(Available data)

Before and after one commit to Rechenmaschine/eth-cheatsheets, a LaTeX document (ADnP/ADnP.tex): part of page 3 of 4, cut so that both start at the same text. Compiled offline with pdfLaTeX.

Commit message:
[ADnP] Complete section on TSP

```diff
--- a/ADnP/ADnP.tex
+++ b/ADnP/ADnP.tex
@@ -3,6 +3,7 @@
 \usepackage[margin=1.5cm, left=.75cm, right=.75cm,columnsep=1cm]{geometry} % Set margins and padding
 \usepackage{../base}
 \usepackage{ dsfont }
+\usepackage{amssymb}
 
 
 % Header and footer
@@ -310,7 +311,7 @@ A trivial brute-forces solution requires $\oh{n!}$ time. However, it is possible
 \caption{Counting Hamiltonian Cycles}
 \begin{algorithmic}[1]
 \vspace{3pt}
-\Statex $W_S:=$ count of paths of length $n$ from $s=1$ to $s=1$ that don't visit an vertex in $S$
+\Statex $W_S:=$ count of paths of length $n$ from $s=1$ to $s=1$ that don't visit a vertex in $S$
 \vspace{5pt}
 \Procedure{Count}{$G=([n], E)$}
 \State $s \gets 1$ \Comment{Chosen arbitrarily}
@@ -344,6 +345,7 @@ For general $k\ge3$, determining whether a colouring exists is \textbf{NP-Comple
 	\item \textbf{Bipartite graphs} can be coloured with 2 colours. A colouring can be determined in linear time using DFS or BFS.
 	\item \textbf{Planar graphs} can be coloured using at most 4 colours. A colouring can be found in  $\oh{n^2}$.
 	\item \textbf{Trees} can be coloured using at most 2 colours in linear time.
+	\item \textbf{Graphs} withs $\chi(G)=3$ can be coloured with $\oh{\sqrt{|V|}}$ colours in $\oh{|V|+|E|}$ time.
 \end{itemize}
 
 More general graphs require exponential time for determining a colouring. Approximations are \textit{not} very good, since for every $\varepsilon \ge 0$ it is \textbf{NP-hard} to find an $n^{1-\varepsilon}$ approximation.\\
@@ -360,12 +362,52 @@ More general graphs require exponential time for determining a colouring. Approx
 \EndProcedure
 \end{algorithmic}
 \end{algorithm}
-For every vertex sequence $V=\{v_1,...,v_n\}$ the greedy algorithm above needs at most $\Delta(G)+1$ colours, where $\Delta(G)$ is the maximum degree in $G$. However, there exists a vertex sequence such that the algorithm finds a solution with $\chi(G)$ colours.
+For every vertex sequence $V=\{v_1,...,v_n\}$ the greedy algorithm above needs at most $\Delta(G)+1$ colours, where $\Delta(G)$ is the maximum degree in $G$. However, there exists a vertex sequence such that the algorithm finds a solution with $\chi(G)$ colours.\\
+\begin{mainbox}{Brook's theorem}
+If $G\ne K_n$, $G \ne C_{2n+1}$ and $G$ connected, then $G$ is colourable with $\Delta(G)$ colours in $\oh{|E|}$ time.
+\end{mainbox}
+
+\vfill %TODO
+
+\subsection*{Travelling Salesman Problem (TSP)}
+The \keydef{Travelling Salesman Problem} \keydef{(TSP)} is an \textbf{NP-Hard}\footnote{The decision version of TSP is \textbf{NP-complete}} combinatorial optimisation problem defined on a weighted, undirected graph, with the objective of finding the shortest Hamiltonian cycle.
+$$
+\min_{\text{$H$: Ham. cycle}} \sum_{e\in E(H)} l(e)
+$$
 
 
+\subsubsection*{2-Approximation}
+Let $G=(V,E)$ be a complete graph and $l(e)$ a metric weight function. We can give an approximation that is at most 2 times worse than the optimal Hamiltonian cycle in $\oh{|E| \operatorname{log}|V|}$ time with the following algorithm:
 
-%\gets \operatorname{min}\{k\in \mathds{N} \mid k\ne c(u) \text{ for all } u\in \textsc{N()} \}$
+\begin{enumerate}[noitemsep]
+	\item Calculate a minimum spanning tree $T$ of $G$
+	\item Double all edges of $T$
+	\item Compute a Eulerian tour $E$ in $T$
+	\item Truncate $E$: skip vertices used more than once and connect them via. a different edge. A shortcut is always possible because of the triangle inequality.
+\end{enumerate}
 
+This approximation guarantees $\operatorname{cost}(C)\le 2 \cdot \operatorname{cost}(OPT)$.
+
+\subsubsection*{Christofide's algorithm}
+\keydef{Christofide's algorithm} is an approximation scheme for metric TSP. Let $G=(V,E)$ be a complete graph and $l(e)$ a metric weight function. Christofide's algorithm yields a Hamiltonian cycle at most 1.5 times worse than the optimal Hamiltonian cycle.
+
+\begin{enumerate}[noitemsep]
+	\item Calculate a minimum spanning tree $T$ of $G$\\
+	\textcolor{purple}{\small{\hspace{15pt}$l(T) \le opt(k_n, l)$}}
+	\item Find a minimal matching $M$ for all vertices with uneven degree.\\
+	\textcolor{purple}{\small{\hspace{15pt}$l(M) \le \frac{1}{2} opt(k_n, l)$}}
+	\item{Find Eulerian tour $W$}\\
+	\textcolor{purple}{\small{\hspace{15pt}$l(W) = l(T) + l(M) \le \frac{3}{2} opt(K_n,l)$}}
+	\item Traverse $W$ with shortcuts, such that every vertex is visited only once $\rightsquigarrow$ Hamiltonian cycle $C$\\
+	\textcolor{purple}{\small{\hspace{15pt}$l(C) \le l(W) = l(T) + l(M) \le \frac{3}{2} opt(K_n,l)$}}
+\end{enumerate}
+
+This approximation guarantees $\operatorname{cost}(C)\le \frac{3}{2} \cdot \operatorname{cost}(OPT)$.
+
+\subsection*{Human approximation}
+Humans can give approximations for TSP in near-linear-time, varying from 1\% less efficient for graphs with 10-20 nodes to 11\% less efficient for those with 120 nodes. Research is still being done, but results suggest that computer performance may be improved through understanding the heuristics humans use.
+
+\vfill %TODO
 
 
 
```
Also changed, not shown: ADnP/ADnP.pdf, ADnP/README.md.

(End Available data)

▶ **Your instructions**: Every record shown above must be echoed exactly.

▶ **Task solution**:
Before and after one commit to Rechenmaschine/eth-cheatsheets, a LaTeX document (ADnP/ADnP.tex): part of page 3 of 4, cut so that both start at the same text. Compiled offline with pdfLaTeX.

Commit message:
[ADnP] Complete section on TSP

```diff
--- a/ADnP/ADnP.tex
+++ b/ADnP/ADnP.tex
@@ -3,6 +3,7 @@
 \usepackage[margin=1.5cm, left=.75cm, right=.75cm,columnsep=1cm]{geometry} % Set margins and padding
 \usepackage{../base}
 \usepackage{ dsfont }
+\usepackage{amssymb}
 
 
 % Header and footer
@@ -310,7 +311,7 @@ A trivial brute-forces solution requires $\oh{n!}$ time. However, it is possible
 \caption{Counting Hamiltonian Cycles}
 \begin{algorithmic}[1]
 \vspace{3pt}
-\Statex $W_S:=$ count of paths of length $n$ from $s=1$ to $s=1$ that don't visit an vertex in $S$
+\Statex $W_S:=$ count of paths of length $n$ from $s=1$ to $s=1$ that don't visit a vertex in $S$
 \vspace{5pt}
 \Procedure{Count}{$G=([n], E)$}
 \State $s \gets 1$ \Comment{Chosen arbitrarily}
@@ -344,6 +345,7 @@ For general $k\ge3$, determining whether a colouring exists is \textbf{NP-Comple
 	\item \textbf{Bipartite graphs} can be coloured with 2 colours. A colouring can be determined in linear time using DFS or BFS.
 	\item \textbf{Planar graphs} can be coloured using at most 4 colours. A colouring can be found in  $\oh{n^2}$.
 	\item \textbf{Trees} can be coloured using at most 2 colours in linear time.
+	\item \textbf{Graphs} withs $\chi(G)=3$ can be coloured with $\oh{\sqrt{|V|}}$ colours in $\oh{|V|+|E|}$ time.
 \end{itemize}
 
 More general graphs require exponential time for determining a colouring. Approximations are \textit{not} very good, since for every $\varepsilon \ge 0$ it is \textbf{NP-hard} to find an $n^{1-\varepsilon}$ approximation.\\
@@ -360,12 +362,52 @@ More general graphs require exponential time for determining a colouring. Approx
 \EndProcedure
 \end{algorithmic}
 \end{algorithm}
-For every vertex sequence $V=\{v_1,...,v_n\}$ the greedy algorithm above needs at most $\Delta(G)+1$ colours, where $\Delta(G)$ is the maximum degree in $G$. However, there exists a vertex sequence such that the algorithm finds a solution with $\chi(G)$ colours.
+For every vertex sequence $V=\{v_1,...,v_n\}$ the greedy algorithm above needs at most $\Delta(G)+1$ colours, where $\Delta(G)$ is the maximum degree in $G$. However, there exists a vertex sequence such that the algorithm finds a solution with $\chi(G)$ colours.\\
+\begin{mainbox}{Brook's theorem}
+If $G\ne K_n$, $G \ne C_{2n+1}$ and $G$ connected, then $G$ is colourable with $\Delta(G)$ colours in $\oh{|E|}$ time.
+\end{mainbox}
+
+\vfill %TODO
+
+\subsection*{Travelling Salesman Problem (TSP)}
+The \keydef{Travelling Salesman Problem} \keydef{(TSP)} is an \textbf{NP-Hard}\footnote{The decision version of TSP is \textbf{NP-complete}} combinatorial optimisation problem defined on a weighted, undirected graph, with the objective of finding the shortest Hamiltonian cycle.
+$$
+\min_{\text{$H$: Ham. cycle}} \sum_{e\in E(H)} l(e)
+$$
 
 
+\subsubsection*{2-Approximation}
+Let $G=(V,E)$ be a complete graph and $l(e)$ a metric weight function. We can give an approximation that is at most 2 times worse than the optimal Hamiltonian cycle in $\oh{|E| \operatorname{log}|V|}$ time with the following algorithm:
 
-%\gets \operatorname{min}\{k\in \mathds{N} \mid k\ne c(u) \text{ for all } u\in \textsc{N()} \}$
+\begin{enumerate}[noitemsep]
+	\item Calculate a minimum spanning tree $T$ of $G$
+	\item Double all edges of $T$
+	\item Compute a Eulerian tour $E$ in $T$
+	\item Truncate $E$: skip vertices used more than once and connect them via. a different edge. A shortcut is always possible because of the triangle inequality.
+\end{enumerate}
 
+This approximation guarantees $\operatorname{cost}(C)\le 2 \cdot \operatorname{cost}(OPT)$.
+
+\subsubsection*{Christofide's algorithm}
+\keydef{Christofide's algorithm} is an approximation scheme for metric TSP. Let $G=(V,E)$ be a complete graph and $l(e)$ a metric weight function. Christofide's algorithm yields a Hamiltonian cycle at most 1.5 times worse than the optimal Hamiltonian cycle.
+
+\begin{enumerate}[noitemsep]
+	\item Calculate a minimum spanning tree $T$ of $G$\\
+	\textcolor{purple}{\small{\hspace{15pt}$l(T) \le opt(k_n, l)$}}
+	\item Find a minimal matching $M$ for all vertices with uneven degree.\\
+	\textcolor{purple}{\small{\hspace{15pt}$l(M) \le \frac{1}{2} opt(k_n, l)$}}
+	\item{Find Eulerian tour $W$}\\
+	\textcolor{purple}{\small{\hspace{15pt}$l(W) = l(T) + l(M) \le \frac{3}{2} opt(K_n,l)$}}
+	\item Traverse $W$ with shortcuts, such that every vertex is visited only once $\rightsquigarrow$ Hamiltonian cycle $C$\\
+	\textcolor{purple}{\small{\hspace{15pt}$l(C) \le l(W) = l(T) + l(M) \le \frac{3}{2} opt(K_n,l)$}}
+\end{enumerate}
+
+This approximation guarantees $\operatorname{cost}(C)\le \frac{3}{2} \cdot \operatorname{cost}(OPT)$.
+
+\subsection*{Human approximation}
+Humans can give approximations for TSP in near-linear-time, varying from 1\% less efficient for graphs with 10-20 nodes to 11\% less efficient for those with 120 nodes. Research is still being done, but results suggest that computer performance may be improved through understanding the heuristics humans use.
+
+\vfill %TODO
 
 
 
```
Also changed, not shown: ADnP/ADnP.pdf, ADnP/README.md.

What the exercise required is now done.